On this daf, we find a question about selling one’s inheritance.
There was a man who lost his horse. He hoped that it would return, but after eight days, he was reasonably sure that it was lost forever. When a friend asked him to sell the rights to the lost horse to him, he was surprised. “It may never come home and you want to pay money for it?”
The man quickly explained himself. “Well, it was an exceptional horse and it may come home. And I would not pay much for the rights to it on the off-chance it comes back…”
The merchant decided to take the money and forgot about the entire matter.
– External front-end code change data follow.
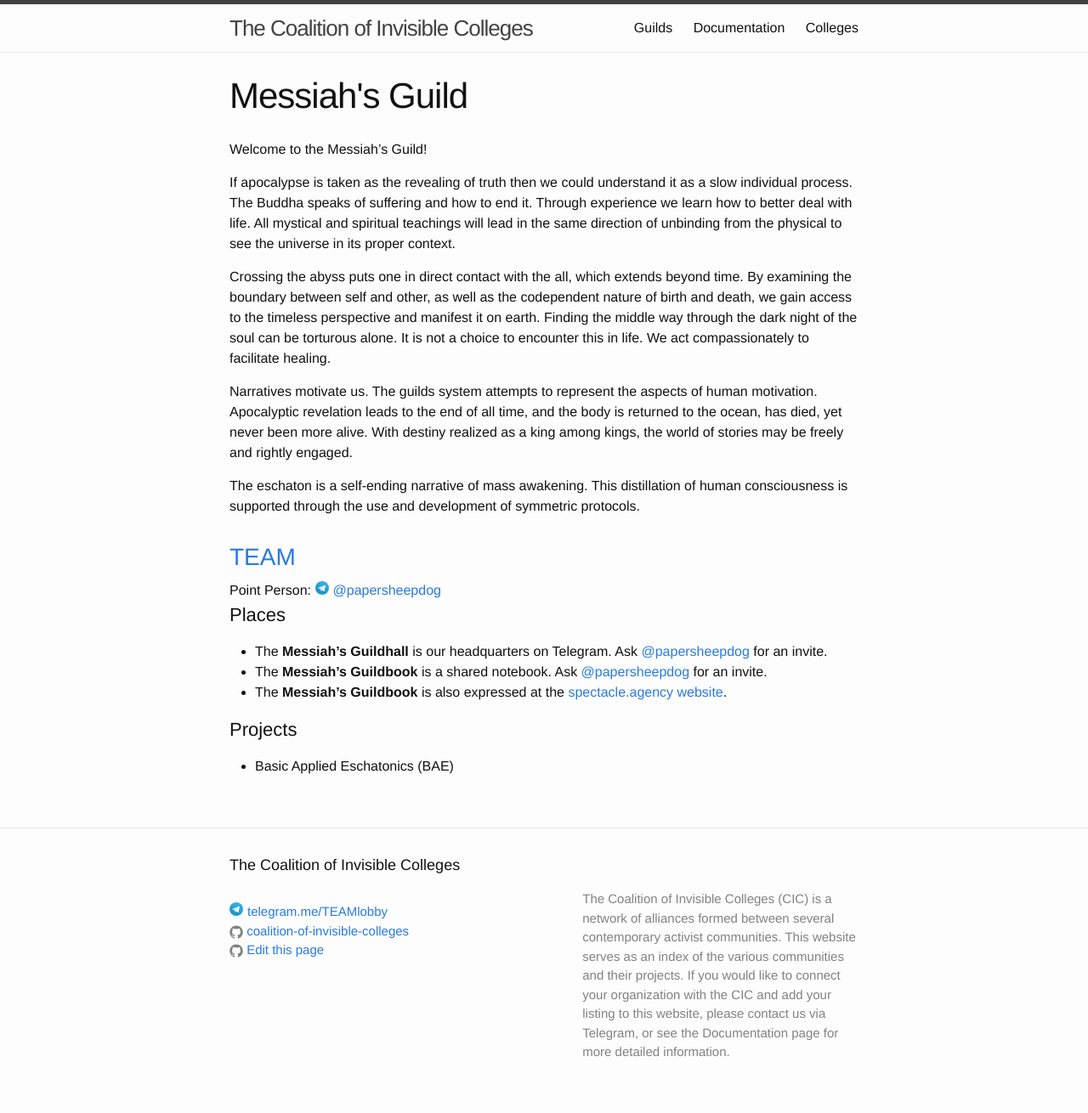
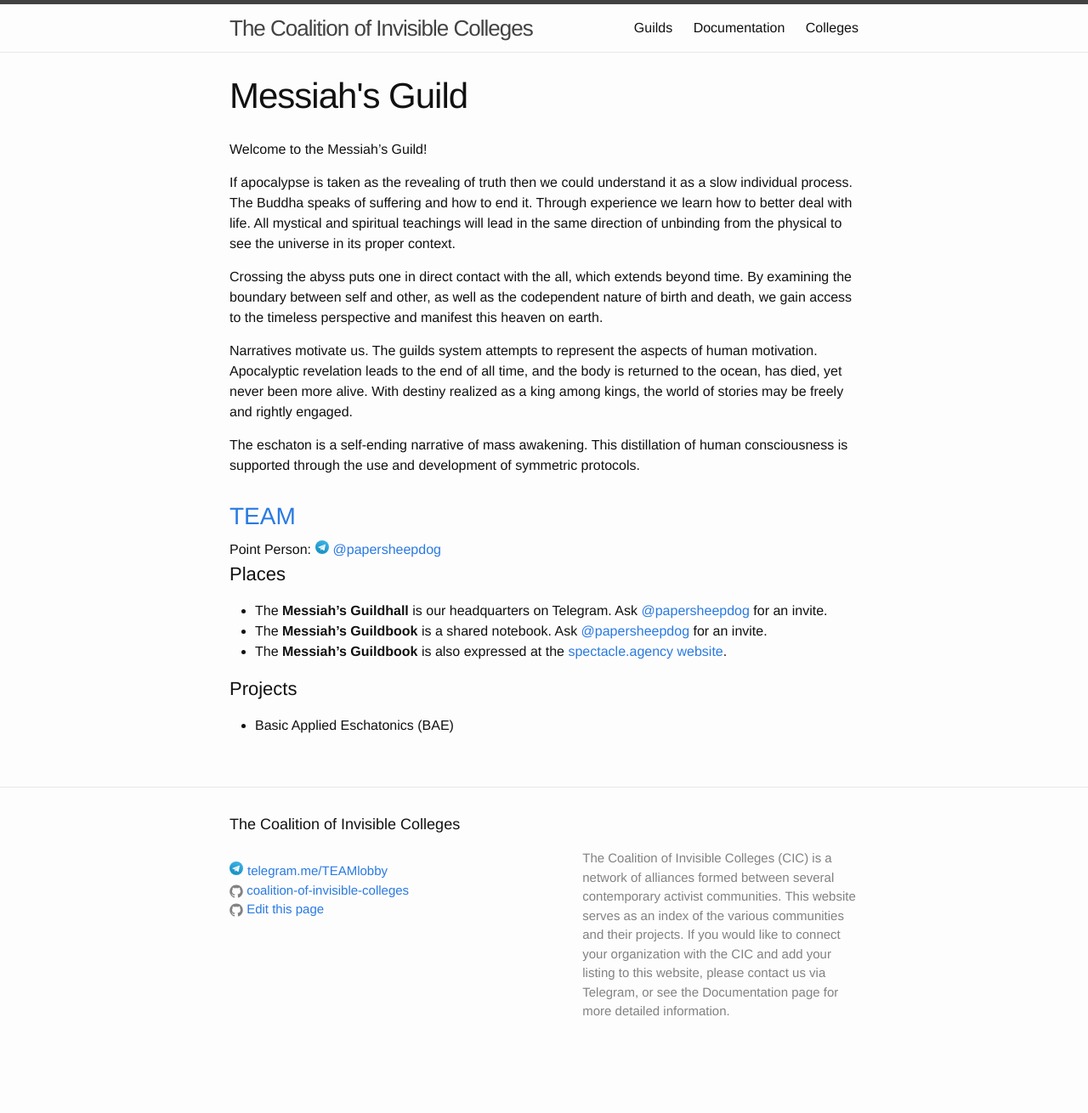
Before and after one commit to coalition-of-invisible-colleges/cic.github.io, a Jekyll site: the page built from guilds/messiahs.md, in a window 1280 px wide. Shown: the whole page at 85% size. Built offline with Jekyll 4.4.1, drawn with Linux system fonts in a browser that asks for light colours; after the commit the page ends 1262 px from its top, so only the background shows below that.

Commit message:
removed overlap into shaman guild and clarified

```diff
--- a/guilds/messiahs.md
+++ b/guilds/messiahs.md
@@ -8,7 +8,7 @@ Welcome to the Messiah's Guild!
 
 If apocalypse is taken as the revealing of truth then we could understand it as a slow individual process. The Buddha speaks of suffering and how to end it. Through experience we learn how to better deal with life. All mystical and spiritual teachings will lead in the same direction of unbinding from the physical to see the universe in its proper context.
 
-Crossing the abyss puts one in direct contact with the all, which extends beyond time. By examining the boundary between self and other, as well as the codependent nature of birth and death, we gain access to the timeless perspective and manifest it on earth. Finding the middle way through the dark night of the soul can be torturous alone. It is not a choice to encounter this in life. We act compassionately to facilitate healing.
+Crossing the abyss puts one in direct contact with the all, which extends beyond time. By examining the boundary between self and other, as well as the codependent nature of birth and death, we gain access to the timeless perspective and manifest this heaven on earth.
 
 Narratives motivate us. The guilds system attempts to represent the aspects of human motivation. Apocalyptic revelation leads to the end of all time, and the body is returned to the ocean, has died, yet never been more alive. With destiny realized as a king among kings, the world of stories may be freely and rightly engaged.
 
```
To his surprise, his horse returned about a week later. When the buyer came to take the animal, the seller refused to give it to him. “You can take the money back, but not the horse. I only sold it to you because I didn’t believe it would return. Now that it is here, I cannot part with it, so I changed my mind.”
The buyer claimed that he could not go back on the sale, however. “A deal is a deal, no matter what, as I am sure you will find out when we speak to a rov.”
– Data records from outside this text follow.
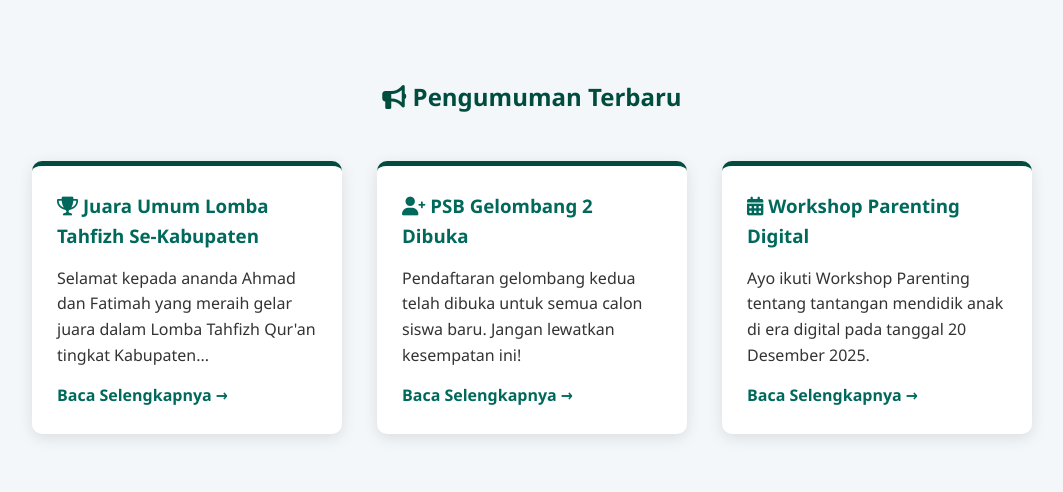
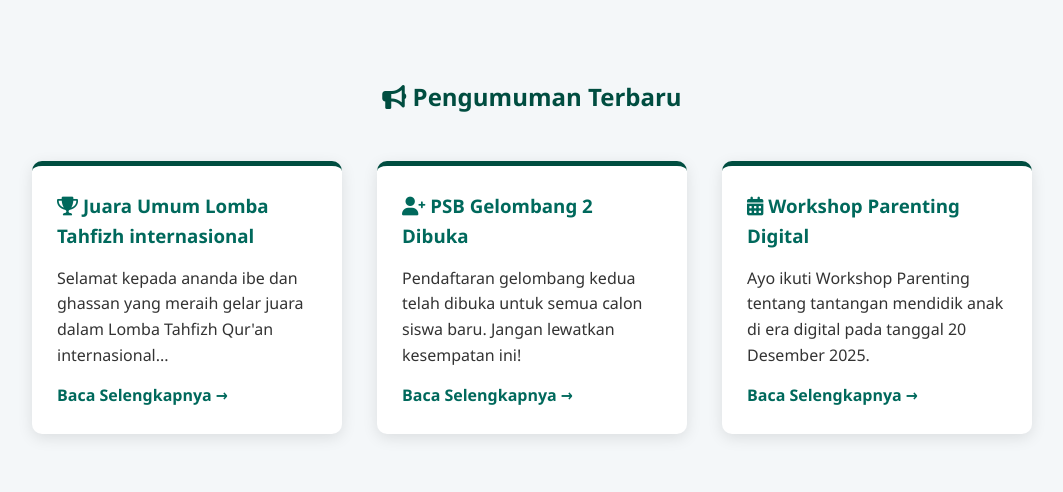
Before and after one commit to kelas9b/smptqwianabanua, a plain HTML site: page index.html in a window 1280 px wide. Shown: the part 698-1190 px from the top of the page, without its empty margins (108-1171 px from the left). Drawn offline with Linux system fonts and the light colour scheme.

Commit message:
Update index.html

```diff
--- a/index.html
+++ b/index.html
@@ -184,8 +184,8 @@
                     <h2><i class="fas fa-bullhorn"></i> Pengumuman Terbaru</h2>
                     <div class="berita-container">
                         <div class="kartu-berita">
-                            <h3><i class="fas fa-trophy"></i> Juara Umum Lomba Tahfizh Se-Kabupaten</h3>
-                            <p>Selamat kepada ananda Ahmad dan Fatimah yang meraih gelar juara dalam Lomba Tahfizh Qur'an tingkat Kabupaten...</p>
+                            <h3><i class="fas fa-trophy"></i> Juara Umum Lomba Tahfizh internasional</h3>
+                            <p>Selamat kepada ananda ibe dan ghassan yang meraih gelar juara dalam Lomba Tahfizh Qur'an internasional...</p>
                             <a href="#">Baca Selengkapnya →</a>
                         </div>
                         <div class="kartu-berita">
@@ -203,7 +203,7 @@
             `,
             'tentang': `
                 <h1><i class="fas fa-school"></i> Sejarah, Visi & Misi SMP TQ WI Anabanua</h1>
-                <p>SMP TQ WI Anabanua (Tahfizh Qur'an Wal Ilmu) didirikan pada tahun 2020 dengan fokus ganda: mendalamnya pemahaman agama dan tingginya kualitas akademik. Kami berkomitmen untuk menciptakan lingkungan belajar yang kondusif untuk menghafal Al-Qur'an sekaligus menguasai ilmu pengetahuan modern.</p>
+                <p>SMP TQ WI Anabanua (Tahfizh Qur'an Wahdah islamiyah) didirikan pada tahun 2015 dengan fokus ganda: mendalamnya pemahaman agama dan tingginya kualitas akademik. Kami berkomitmen untuk menciptakan lingkungan belajar yang kondusif untuk menghafal Al-Qur'an sekaligus menguasai ilmu pengetahuan modern.</p>
 
                 <h2><i class="fas fa-lightbulb"></i> Visi Kami</h2>
                 <p>Menjadi sekolah Tahfizh Qur'an terdepan yang melahirkan ulama muda, pemimpin berkarakter Islami, dan berprestasi global.</p>
@@ -223,8 +223,8 @@
                 <h2><i class="fas fa-cogs"></i> Struktur Kurikulum</h2>
                 <p>Kurikulum kami terbagi menjadi fokus:</p>
                 <ul>
-                    <li>**Kurikulum Inti:** Matematika, IPA, IPS, Bahasa Indonesia, Pendidikan Agama.</li>
-                    <li>**Kurikulum Pengembangan:** Tahfizh Intensif, Bahasa Arab, Bahasa Inggris, Literasi Digital, dan Keterampilan Hidup.</li>
+                    <li>Kurikulum Inti: Matematika, IPA, IPS, Bahasa Indonesia, Pendidikan Agama.</li>
+                    <li>Kurikulum Pengembangan: Tahfizh Intensif, Bahasa Arab, Bahasa Inggris, Literasi Digital, dan Keterampilan Hidup.</li>
                 </ul>
 
                 <h2><i class="fas fa-award"></i> Program Unggulan</h2>
```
When this case was presented to Rav Menachem Mendel, the av beis din of Sighet, he ruled: “The seller is correct that he can change his mind. What kind of kinyan can be made on something that was lost to everyone, possibly forever? It is not binding on the seller” (Divrei Hageonim).